▶ Problem requirements
Output each record below exactly as it stands, leaving out the pictures.

▶ The input
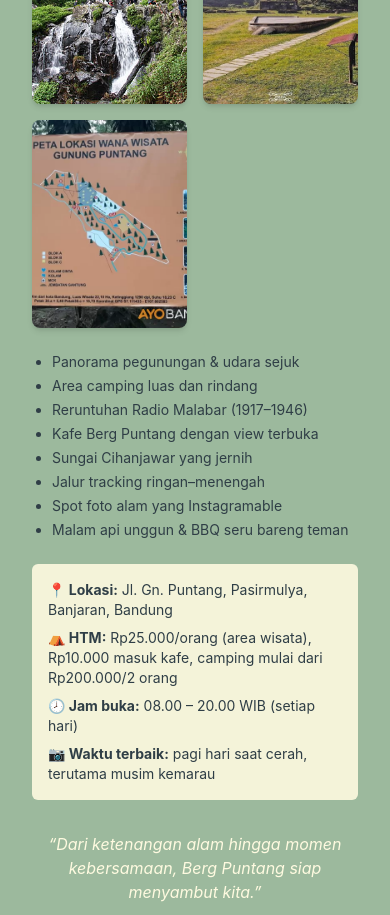
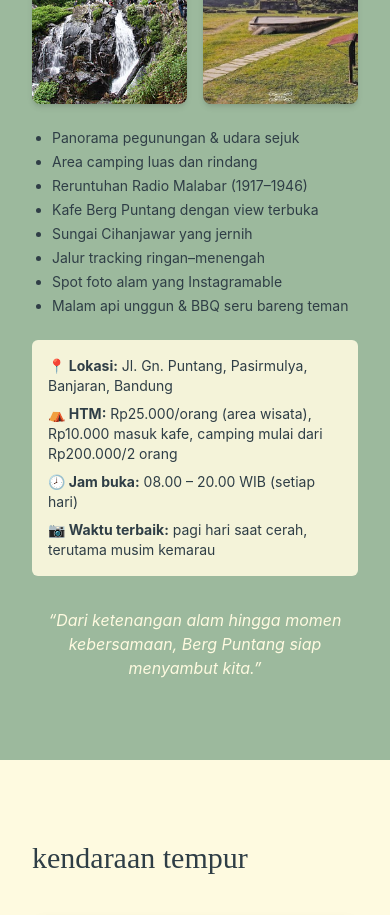
Before and after one commit to hugowrtma/berg-puntang-trip, a React (Create React App) app: page / in a window 390 px wide. Shown: the part 2020-2935 px from the top of the page. Built offline with nearby package versions, Linux system fonts and the light colour scheme; no server answers; the database is empty.

Commit message:
tambah gif

```diff
--- a/src/components/ExploreSection.jsx
+++ b/src/components/ExploreSection.jsx
@@ -28,7 +28,9 @@ const ExploreSection = () => {
             key={index}
             src={src}
             alt={`spot-${index + 1}`}
-            className="rounded-lg shadow-md object-cover h-52 w-full"
+            className={`rounded-lg shadow-md object-cover h-52 w-full ${
+              index === 8 ? 'hidden sm:block' : ''
+            }`}
           />
         ))}
       </div>
```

▶ Exercise response
Before and after one commit to hugowrtma/berg-puntang-trip, a React (Create React App) app: page / in a window 390 px wide. Shown: the part 2020-2935 px from the top of the page. Built offline with nearby package versions, Linux system fonts and the light colour scheme; no server answers; the database is empty.

Commit message:
tambah gif

```diff
--- a/src/components/ExploreSection.jsx
+++ b/src/components/ExploreSection.jsx
@@ -28,7 +28,9 @@ const ExploreSection = () => {
             key={index}
             src={src}
             alt={`spot-${index + 1}`}
-            className="rounded-lg shadow-md object-cover h-52 w-full"
+            className={`rounded-lg shadow-md object-cover h-52 w-full ${
+              index === 8 ? 'hidden sm:block' : ''
+            }`}
           />
         ))}
       </div>
```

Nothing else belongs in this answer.